> _WHAT NEEDS TO BE DONE_
For the listing below, give the number of lines in which "auto" occurs. Add nothing.
INFORMATION SUPPLIED below:
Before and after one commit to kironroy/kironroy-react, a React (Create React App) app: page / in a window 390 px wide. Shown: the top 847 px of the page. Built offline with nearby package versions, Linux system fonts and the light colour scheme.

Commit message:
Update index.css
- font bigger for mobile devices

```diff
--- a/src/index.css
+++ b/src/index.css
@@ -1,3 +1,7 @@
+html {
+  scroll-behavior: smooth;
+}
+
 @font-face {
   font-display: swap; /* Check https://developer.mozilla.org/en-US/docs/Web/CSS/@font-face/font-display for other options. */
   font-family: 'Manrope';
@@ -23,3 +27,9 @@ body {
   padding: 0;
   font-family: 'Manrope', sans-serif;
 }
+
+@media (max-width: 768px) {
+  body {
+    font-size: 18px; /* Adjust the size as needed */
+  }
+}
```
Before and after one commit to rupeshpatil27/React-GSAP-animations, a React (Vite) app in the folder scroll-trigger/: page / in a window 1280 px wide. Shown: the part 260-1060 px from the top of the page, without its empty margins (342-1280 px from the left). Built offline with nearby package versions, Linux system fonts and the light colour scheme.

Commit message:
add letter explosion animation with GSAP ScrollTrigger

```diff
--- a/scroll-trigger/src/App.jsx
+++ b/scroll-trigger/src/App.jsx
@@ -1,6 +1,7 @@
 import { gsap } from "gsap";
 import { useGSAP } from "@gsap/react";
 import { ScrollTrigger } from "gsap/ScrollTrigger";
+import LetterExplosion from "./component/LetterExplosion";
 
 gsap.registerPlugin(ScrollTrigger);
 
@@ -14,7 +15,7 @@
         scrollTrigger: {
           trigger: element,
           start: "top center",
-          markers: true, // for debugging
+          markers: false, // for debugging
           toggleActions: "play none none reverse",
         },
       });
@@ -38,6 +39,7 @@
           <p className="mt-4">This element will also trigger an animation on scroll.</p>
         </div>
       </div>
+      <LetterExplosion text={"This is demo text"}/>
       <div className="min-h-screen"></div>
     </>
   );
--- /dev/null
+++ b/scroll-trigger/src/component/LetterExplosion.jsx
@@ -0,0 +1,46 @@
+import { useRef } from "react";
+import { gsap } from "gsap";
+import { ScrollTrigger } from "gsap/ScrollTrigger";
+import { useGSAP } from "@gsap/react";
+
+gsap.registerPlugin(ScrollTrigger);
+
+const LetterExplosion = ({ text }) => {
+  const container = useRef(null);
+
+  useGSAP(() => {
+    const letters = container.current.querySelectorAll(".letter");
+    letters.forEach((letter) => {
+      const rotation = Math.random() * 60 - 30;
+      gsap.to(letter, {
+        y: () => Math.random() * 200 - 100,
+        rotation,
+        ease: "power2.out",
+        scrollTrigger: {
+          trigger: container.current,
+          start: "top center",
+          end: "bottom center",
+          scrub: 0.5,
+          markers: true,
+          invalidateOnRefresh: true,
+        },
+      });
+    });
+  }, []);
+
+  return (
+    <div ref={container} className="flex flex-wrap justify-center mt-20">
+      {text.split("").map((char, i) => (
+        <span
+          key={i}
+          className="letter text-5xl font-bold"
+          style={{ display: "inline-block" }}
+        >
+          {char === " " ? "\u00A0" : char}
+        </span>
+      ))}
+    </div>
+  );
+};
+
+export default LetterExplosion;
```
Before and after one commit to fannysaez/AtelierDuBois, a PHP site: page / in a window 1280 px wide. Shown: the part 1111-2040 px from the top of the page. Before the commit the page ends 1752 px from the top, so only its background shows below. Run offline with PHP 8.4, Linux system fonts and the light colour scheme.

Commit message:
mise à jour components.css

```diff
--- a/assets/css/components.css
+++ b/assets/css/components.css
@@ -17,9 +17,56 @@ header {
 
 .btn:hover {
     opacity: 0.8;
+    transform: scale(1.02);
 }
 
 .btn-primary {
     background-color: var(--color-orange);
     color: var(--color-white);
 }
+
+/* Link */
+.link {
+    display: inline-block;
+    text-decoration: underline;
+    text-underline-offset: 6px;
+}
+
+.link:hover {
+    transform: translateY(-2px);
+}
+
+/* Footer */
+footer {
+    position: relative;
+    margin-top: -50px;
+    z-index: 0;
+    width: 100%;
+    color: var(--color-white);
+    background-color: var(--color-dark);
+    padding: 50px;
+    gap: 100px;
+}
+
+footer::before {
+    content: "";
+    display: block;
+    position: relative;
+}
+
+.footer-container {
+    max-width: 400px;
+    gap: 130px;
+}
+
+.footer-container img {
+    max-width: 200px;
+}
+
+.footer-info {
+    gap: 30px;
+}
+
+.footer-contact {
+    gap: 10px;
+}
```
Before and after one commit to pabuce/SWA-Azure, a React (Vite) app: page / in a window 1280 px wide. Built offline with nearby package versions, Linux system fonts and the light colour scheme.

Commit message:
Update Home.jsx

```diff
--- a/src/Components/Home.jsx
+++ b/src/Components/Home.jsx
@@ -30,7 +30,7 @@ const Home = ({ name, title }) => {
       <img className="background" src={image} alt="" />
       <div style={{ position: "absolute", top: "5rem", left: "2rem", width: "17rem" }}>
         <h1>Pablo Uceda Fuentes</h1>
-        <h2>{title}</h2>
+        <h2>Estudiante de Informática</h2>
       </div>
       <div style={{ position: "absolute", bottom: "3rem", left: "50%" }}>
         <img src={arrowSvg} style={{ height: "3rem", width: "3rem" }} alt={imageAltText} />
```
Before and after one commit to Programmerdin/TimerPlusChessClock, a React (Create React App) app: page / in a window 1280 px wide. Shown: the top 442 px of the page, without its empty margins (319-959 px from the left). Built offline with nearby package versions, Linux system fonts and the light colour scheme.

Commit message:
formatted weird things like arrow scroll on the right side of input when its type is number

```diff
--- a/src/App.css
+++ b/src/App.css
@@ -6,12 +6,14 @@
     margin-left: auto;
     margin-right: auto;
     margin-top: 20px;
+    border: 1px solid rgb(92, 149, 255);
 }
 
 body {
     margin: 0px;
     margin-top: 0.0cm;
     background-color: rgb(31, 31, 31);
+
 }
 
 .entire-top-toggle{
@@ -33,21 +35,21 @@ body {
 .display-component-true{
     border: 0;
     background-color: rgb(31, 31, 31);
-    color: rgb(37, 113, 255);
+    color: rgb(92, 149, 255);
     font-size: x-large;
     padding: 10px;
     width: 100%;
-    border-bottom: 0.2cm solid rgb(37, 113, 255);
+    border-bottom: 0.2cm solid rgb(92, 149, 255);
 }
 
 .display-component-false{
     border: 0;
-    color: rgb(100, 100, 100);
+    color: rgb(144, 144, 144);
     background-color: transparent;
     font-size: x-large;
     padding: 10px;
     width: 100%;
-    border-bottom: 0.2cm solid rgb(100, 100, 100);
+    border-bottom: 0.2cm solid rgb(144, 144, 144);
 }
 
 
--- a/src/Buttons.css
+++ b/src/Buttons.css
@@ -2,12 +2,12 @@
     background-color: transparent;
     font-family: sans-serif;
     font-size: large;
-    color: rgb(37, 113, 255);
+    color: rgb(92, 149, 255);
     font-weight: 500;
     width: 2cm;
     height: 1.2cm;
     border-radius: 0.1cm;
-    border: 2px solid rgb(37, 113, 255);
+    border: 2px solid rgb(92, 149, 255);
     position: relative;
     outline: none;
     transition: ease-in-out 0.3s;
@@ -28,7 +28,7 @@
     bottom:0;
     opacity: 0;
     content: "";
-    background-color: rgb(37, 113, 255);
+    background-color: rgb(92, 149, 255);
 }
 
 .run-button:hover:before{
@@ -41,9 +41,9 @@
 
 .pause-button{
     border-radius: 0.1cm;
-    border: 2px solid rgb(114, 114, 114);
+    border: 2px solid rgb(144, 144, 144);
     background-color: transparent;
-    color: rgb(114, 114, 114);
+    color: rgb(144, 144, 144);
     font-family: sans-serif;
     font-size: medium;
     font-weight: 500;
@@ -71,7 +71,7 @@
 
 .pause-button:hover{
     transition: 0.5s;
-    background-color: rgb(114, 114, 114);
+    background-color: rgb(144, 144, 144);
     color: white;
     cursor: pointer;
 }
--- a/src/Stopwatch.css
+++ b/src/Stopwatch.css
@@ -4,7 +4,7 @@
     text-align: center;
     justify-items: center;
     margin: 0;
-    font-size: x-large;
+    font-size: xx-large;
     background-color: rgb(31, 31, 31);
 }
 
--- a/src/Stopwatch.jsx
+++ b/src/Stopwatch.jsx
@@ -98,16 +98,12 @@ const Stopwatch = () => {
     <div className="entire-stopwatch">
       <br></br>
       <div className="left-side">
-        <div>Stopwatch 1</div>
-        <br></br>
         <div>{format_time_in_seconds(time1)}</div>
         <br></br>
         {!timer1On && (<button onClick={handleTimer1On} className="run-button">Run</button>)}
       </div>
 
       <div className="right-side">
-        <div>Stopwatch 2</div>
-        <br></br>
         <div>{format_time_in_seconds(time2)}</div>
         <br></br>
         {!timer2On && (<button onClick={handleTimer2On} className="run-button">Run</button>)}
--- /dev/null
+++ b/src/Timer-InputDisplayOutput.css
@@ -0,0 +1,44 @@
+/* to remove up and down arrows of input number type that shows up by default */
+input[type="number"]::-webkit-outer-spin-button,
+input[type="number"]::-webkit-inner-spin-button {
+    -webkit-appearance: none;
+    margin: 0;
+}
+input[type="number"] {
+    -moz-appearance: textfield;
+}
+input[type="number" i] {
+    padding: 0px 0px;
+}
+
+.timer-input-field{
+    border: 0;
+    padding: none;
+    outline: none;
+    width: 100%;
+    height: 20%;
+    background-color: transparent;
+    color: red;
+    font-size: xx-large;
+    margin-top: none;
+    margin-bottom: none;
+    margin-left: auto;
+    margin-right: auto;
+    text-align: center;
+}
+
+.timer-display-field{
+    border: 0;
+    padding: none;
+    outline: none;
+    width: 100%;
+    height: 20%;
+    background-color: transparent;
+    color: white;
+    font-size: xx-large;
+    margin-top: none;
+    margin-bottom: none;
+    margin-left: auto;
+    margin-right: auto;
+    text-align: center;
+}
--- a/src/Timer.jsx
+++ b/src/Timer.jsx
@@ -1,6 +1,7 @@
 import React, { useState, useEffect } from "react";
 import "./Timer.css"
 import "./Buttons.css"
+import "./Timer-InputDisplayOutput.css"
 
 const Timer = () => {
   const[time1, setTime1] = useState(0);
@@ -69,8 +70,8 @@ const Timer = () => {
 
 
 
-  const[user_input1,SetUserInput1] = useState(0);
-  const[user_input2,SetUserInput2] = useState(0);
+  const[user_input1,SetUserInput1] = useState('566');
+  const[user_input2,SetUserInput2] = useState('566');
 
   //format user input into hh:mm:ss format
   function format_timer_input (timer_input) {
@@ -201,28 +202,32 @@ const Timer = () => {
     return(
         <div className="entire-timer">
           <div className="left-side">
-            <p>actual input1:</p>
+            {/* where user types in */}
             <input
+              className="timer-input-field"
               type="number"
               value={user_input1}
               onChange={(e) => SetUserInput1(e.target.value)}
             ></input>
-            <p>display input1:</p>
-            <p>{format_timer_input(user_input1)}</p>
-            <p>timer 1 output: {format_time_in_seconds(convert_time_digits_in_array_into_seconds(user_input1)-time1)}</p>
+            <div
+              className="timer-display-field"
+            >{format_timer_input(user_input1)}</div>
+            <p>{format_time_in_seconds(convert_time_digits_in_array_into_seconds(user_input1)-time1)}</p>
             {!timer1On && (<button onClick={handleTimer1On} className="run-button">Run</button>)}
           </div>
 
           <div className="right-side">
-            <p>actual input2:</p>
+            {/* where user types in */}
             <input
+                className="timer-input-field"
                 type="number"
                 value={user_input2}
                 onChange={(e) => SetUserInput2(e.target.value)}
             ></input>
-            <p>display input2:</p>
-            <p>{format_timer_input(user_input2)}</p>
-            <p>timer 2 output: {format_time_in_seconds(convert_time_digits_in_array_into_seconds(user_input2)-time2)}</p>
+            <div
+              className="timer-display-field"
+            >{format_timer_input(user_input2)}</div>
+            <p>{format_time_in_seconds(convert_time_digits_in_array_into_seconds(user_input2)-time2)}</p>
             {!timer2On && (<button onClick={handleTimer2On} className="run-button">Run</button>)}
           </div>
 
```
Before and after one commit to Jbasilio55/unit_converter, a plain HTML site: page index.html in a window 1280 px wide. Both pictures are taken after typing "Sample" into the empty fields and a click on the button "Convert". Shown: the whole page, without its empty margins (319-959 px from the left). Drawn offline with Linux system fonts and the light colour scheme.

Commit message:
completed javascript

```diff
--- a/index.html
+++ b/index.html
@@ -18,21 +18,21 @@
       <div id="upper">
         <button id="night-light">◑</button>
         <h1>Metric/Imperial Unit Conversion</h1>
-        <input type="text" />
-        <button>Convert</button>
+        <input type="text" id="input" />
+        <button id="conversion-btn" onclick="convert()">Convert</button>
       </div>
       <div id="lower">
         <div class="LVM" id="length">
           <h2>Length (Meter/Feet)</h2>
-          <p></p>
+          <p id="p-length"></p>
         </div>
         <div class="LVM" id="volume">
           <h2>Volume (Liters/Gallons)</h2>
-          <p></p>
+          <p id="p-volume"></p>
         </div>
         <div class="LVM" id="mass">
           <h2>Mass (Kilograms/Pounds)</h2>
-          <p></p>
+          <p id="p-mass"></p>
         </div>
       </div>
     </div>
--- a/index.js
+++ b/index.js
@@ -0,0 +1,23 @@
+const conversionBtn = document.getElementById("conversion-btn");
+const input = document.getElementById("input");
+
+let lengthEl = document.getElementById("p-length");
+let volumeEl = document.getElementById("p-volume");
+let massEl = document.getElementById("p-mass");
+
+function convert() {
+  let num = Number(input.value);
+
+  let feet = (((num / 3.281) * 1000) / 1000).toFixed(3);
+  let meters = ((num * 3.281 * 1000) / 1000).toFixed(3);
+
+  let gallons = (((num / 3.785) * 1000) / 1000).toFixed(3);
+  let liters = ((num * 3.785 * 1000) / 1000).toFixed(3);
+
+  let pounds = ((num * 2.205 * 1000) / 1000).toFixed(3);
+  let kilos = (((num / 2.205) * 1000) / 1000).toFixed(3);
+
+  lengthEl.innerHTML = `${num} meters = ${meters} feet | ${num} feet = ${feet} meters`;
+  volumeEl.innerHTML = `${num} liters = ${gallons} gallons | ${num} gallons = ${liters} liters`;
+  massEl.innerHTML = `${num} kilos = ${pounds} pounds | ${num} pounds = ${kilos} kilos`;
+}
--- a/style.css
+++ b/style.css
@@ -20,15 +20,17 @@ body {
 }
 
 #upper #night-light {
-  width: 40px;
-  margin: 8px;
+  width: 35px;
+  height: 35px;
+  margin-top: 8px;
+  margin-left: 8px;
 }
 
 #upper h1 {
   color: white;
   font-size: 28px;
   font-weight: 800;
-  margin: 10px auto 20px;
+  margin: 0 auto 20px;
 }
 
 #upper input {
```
End of INFORMATION SUPPLIED.
> _OUTPUT FOR THIS EXERCISE_
8